* **Task goal**: Please give the number of lines in the listing that include the word "True", with no other words.

* **Records to use**:

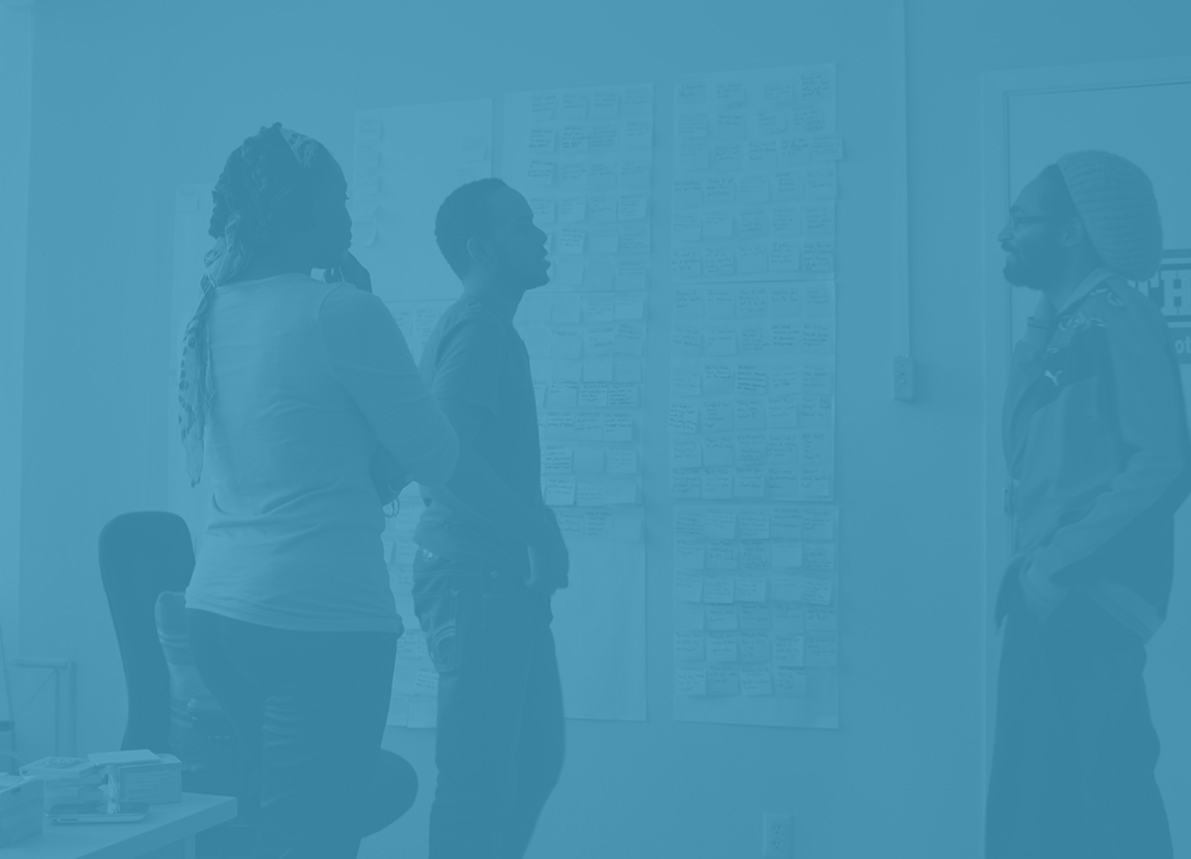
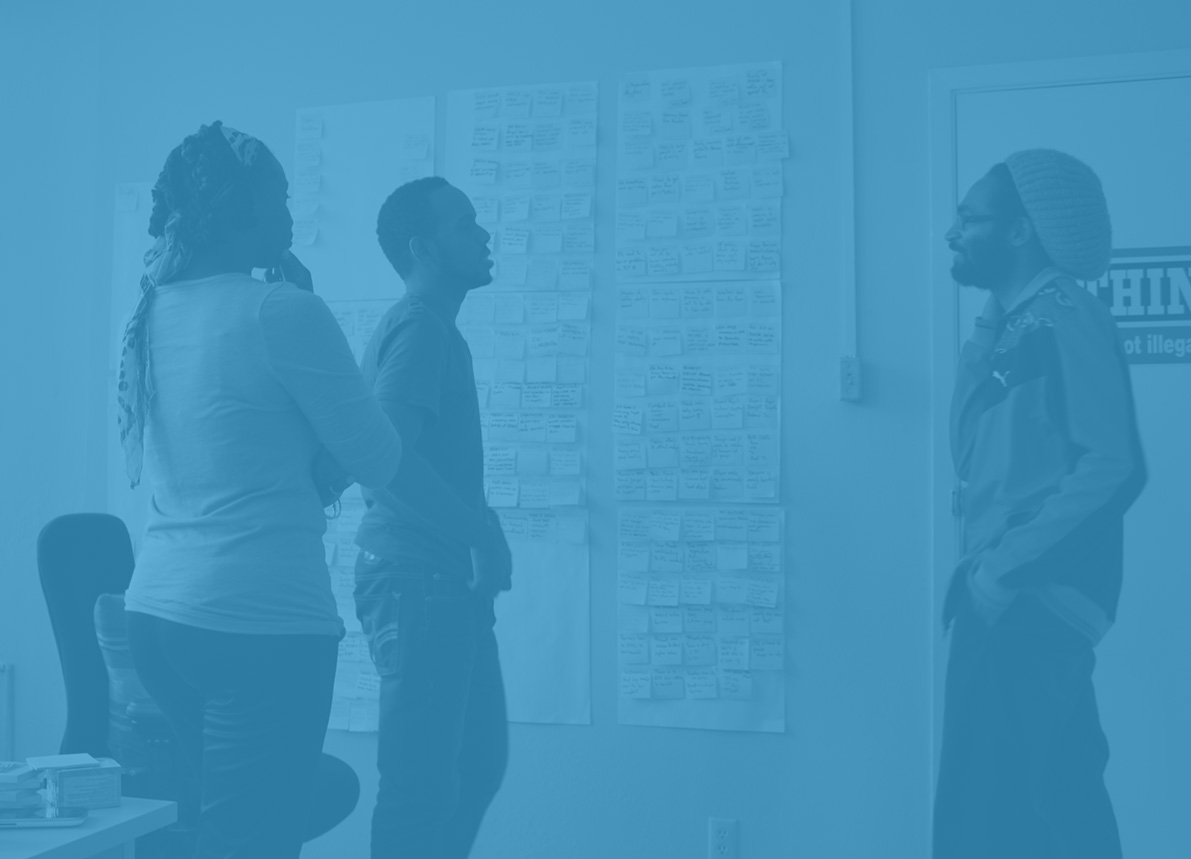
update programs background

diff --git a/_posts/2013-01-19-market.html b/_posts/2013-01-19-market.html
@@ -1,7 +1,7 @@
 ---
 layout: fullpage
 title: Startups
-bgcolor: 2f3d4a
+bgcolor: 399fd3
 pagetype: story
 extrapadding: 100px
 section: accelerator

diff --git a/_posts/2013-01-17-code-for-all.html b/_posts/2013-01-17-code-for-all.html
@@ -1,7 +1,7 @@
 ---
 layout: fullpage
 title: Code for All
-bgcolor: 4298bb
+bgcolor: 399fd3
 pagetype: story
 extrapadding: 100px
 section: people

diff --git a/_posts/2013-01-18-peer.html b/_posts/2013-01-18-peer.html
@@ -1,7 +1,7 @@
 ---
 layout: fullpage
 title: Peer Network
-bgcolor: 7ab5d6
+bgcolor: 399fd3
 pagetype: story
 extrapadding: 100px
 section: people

* * *

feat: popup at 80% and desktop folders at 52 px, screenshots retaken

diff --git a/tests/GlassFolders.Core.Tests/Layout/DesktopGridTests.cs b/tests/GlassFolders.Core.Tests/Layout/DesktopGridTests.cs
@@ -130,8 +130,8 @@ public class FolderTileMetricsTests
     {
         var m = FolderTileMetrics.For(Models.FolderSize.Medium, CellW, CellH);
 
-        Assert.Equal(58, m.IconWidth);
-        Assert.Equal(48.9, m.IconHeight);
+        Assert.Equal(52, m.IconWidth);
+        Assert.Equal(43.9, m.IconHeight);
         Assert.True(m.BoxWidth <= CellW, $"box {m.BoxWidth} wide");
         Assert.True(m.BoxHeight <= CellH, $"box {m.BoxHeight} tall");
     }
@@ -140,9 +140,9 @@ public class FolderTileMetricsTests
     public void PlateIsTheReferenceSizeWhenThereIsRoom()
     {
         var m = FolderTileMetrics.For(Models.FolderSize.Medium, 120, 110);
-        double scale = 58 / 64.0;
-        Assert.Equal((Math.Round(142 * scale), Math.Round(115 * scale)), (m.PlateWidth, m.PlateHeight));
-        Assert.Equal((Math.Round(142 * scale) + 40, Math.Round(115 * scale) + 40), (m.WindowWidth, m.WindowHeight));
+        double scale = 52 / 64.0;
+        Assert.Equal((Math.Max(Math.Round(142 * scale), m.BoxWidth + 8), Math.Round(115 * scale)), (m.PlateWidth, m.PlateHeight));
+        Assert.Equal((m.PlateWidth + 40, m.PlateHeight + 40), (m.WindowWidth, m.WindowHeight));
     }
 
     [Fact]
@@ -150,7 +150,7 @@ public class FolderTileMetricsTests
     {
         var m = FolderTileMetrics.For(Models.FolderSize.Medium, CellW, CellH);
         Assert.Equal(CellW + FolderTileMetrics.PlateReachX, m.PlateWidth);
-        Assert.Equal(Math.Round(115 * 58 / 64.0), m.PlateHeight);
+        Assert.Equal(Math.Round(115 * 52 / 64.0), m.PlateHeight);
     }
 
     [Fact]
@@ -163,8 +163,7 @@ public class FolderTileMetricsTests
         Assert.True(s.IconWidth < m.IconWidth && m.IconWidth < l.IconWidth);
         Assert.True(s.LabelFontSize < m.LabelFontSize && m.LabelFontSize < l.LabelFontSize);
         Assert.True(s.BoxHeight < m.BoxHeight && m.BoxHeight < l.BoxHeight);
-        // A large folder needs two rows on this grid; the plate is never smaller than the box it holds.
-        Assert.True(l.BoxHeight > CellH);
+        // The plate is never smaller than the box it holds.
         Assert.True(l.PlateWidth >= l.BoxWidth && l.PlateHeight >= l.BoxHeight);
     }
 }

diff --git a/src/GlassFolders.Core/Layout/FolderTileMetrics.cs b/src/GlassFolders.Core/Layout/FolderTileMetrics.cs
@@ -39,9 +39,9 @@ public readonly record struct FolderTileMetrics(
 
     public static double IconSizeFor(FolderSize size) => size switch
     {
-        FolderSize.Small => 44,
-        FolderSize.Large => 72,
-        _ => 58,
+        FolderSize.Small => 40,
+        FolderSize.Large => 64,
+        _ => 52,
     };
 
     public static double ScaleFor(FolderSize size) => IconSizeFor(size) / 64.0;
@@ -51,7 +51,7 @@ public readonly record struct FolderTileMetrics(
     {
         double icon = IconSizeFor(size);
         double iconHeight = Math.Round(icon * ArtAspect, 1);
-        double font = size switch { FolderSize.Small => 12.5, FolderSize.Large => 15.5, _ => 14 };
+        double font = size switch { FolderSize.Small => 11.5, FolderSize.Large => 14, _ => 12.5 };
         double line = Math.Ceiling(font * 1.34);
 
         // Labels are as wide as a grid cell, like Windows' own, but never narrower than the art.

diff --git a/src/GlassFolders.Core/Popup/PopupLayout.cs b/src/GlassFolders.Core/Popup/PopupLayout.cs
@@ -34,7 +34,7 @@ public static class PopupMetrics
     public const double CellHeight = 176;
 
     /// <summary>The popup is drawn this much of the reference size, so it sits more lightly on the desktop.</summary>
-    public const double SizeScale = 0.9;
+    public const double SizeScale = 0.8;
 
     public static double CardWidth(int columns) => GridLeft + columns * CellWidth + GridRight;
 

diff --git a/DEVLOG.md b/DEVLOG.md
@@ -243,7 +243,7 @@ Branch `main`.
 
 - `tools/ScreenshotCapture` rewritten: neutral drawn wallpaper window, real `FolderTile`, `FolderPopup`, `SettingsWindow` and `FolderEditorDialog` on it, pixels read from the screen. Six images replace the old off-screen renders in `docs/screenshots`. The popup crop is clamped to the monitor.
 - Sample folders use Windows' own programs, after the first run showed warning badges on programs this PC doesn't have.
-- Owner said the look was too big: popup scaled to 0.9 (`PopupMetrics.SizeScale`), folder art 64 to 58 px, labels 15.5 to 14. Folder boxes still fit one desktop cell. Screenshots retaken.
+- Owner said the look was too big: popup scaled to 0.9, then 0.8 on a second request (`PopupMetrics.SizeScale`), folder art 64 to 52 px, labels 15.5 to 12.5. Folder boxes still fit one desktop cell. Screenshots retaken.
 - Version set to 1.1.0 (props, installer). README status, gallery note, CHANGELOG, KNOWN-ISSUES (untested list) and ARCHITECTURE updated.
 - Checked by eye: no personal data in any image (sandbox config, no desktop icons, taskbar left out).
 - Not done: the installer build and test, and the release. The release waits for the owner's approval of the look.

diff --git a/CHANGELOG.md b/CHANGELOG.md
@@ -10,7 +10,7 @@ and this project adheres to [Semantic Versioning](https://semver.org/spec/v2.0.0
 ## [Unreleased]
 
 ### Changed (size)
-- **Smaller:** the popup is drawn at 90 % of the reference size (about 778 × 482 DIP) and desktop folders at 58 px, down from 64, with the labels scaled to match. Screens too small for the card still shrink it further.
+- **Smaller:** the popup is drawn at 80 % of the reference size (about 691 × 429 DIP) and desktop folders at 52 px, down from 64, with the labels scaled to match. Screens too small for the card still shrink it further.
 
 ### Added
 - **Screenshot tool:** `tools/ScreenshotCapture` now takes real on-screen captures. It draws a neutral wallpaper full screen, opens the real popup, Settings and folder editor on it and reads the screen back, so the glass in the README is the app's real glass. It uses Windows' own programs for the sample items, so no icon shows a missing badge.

* **Result of this task**: 7